Contemporary, controlled randomized prospective trials of surgical therapy, on the other hand, have shown dramatic early glycemic control, improvement in CV risk factors and impactful weight-loss responses for adults with type 2 diabetes. However, in adults, the durability of the response to surgical treatment may be limited and influenced by duration and severity of the disease at the time of operation. We do not yet know to what extent surgery may arrest or reverse CV or renal damage in those adults with type 2 diabetes. For all of these reasons, it is entirely appropriate to consider metabolic/bariatric surgery earlier in the treatment armamentarium for type 2 diabetes — and especially for select adolescents. However, well-designed prospective studies with hard endpoints that include a detailed assessment of target organ damage will be necessary to change minds and influence the place and timing of surgery in the treatment algorithm for adolescents.

Thomas H. Inge, MD, PhD, FACS, FAAP, is Surgical Director, Surgical Weight Loss Program for Teens; Director, Center for Bariatric Research and Innovation; Attending Surgeon, Cincinnati Children’s Hospital Medical Center; Professor, UC Department of Surgery. Disclosure: Inge reports no relevant financial disclosures.

COUNTER

Timing is everything.

There is no doubt that as of right now, bariatric surgery results in more weight loss and sustained weight loss than anything else we have available.

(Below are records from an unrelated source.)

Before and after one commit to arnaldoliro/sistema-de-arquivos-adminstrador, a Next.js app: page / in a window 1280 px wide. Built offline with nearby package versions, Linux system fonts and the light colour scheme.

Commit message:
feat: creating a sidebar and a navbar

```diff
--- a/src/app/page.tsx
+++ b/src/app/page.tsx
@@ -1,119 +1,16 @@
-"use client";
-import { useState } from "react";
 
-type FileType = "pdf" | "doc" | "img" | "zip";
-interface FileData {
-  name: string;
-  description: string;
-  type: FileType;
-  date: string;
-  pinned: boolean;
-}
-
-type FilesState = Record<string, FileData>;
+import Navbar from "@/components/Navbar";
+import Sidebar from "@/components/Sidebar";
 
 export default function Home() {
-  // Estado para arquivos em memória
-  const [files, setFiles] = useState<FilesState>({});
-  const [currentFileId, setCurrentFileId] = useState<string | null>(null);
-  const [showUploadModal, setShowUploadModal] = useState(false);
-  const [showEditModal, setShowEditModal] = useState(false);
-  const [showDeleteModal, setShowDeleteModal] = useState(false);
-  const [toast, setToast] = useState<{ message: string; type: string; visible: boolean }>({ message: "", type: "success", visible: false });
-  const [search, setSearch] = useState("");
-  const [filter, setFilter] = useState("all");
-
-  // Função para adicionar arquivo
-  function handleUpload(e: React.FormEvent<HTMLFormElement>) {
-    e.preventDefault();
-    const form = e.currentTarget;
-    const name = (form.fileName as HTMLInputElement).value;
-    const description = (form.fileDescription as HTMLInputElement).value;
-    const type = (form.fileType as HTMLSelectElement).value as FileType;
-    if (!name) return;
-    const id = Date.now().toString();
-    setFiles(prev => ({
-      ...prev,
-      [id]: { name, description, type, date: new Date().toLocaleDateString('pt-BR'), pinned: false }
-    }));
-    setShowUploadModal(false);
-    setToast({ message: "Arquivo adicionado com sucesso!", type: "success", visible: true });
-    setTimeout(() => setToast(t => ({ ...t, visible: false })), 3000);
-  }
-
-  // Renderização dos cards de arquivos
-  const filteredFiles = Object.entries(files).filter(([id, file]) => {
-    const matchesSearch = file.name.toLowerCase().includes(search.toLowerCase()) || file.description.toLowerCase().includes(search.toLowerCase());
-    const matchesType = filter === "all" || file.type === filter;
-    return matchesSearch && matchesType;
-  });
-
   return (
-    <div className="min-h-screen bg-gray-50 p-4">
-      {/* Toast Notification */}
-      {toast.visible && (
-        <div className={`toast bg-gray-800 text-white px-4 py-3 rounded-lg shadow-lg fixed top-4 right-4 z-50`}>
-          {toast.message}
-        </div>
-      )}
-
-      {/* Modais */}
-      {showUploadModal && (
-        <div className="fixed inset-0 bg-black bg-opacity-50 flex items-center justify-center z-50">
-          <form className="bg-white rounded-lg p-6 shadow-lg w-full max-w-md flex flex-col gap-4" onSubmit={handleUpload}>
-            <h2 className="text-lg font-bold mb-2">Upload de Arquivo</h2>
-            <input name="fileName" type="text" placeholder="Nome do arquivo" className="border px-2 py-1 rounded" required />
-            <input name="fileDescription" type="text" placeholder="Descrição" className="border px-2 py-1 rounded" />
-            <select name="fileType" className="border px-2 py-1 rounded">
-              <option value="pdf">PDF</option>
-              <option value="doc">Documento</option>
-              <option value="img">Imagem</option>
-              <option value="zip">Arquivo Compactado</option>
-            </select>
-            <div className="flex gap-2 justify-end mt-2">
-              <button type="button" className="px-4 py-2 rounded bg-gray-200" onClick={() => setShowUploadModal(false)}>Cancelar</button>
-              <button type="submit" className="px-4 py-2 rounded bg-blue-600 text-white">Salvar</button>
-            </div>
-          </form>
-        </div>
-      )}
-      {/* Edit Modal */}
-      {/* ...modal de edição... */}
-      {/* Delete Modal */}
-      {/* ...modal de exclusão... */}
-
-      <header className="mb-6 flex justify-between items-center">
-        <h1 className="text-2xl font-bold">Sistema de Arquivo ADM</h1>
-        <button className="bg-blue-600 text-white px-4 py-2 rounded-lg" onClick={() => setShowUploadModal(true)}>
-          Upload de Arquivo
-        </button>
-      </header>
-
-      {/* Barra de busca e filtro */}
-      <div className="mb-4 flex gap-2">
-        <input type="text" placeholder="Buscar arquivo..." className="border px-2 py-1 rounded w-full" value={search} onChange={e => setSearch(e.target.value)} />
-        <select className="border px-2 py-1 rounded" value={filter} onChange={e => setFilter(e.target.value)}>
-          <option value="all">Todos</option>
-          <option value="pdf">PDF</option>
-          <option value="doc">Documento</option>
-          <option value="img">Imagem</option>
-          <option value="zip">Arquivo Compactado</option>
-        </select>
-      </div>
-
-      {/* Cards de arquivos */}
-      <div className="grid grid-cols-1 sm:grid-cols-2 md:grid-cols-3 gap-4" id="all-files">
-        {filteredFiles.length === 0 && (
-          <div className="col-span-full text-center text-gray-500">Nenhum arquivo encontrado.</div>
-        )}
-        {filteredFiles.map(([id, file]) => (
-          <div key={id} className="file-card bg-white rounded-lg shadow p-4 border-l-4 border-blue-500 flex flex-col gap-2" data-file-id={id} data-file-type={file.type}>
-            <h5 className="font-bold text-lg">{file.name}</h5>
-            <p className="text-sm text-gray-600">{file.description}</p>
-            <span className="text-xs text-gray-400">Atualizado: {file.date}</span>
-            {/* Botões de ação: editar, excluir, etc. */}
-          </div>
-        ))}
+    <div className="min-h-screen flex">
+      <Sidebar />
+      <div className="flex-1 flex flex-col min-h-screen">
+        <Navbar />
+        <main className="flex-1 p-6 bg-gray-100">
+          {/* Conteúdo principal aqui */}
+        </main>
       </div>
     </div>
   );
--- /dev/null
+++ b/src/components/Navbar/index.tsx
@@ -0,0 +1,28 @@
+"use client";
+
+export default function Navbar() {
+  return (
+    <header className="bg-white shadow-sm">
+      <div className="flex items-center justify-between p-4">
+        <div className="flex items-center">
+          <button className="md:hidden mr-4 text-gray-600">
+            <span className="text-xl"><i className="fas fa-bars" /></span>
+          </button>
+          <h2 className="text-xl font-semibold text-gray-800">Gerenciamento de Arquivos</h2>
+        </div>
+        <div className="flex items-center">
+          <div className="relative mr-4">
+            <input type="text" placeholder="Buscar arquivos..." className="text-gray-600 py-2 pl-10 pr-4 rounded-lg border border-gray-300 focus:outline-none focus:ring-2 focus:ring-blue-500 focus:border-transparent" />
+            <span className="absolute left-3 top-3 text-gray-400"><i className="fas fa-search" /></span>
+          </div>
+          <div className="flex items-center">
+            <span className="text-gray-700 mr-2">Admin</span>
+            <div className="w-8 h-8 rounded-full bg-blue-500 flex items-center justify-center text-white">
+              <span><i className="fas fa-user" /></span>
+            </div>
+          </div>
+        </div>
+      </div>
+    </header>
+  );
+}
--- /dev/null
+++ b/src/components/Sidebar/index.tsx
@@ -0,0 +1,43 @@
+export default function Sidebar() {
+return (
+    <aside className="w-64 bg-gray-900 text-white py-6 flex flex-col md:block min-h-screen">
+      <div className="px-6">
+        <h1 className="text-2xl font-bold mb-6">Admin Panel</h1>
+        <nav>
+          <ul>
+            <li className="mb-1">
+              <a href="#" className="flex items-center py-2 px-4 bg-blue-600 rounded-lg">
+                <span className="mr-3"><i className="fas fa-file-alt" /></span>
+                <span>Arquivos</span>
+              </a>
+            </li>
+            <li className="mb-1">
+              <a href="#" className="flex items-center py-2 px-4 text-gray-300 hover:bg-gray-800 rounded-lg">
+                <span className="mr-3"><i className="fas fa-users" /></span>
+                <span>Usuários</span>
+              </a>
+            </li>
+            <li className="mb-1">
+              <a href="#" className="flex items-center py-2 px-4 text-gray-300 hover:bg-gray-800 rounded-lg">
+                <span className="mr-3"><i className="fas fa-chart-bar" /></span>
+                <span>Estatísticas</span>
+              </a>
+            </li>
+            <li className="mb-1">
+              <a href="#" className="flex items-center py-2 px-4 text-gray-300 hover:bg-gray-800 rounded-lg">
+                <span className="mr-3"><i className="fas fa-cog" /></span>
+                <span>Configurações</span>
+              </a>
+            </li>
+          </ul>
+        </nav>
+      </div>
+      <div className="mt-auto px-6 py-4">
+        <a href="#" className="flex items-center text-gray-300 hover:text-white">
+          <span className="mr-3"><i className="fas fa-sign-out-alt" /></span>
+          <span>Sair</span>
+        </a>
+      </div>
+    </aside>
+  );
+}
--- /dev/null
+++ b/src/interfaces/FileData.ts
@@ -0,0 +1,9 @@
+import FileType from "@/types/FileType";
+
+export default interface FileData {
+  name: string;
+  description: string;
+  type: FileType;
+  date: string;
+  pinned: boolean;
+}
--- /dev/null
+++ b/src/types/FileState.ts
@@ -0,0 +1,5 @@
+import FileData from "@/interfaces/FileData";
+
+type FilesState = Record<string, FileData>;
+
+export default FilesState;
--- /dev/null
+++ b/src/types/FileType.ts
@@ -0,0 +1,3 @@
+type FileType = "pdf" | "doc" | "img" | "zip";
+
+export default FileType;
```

The reason that bariatric surgery should not be considered in adolescence is really one of timing: the time period of adolescence, which can be tumultuous and associated with a great degree of change; the timing within the life span — we don’t know whether the bariatric surgery we are offering today is durable and safe enough to have a sustained effect over decades; and the timing given the progress we have made in obesity management, finally being recognized as a chronic disease that requires sustained, biologically and psychologically based multifaceted management approaches, including more recently pharmacotherapy.

Stasia Hadjiyannakis

Bariatric surgery needs to be offered when it has the greatest chance of long-term success with minimal harm. Adolescence is not the right time to consider it. Teens live in the here and now — they struggle with adherence and follow-up, leaving them more vulnerable for long-term complications. It is not the right time because it is too early in the life span and questions around the long-term durability (more than 15 years) and safety of bariatric surgery loom large. It is not the right time because we finally have more to offer these teens and families as a medical community.

So let’s start by ensuring teens living with severe obesity have access to compassionate, holistic, multifaceted long-term care that may include pharmacotherapy, and should they continue to meet criteria for bariatric surgery, which many of them will — let’s prepare them to have the greatest chance of success with limited complications following that surgical intervention as adults.

Stasia Hadjiyannakis, MD, FRCPC, is a Pediatric Endocrinologist, Assistant Professor of Pediatrics, Medical Director of CHEO’s Centre for Healthy Active Living, Children’s Hospital of Eastern Ontario. Disclosure: Hadjiyannakis reports no relevant financial disclosures.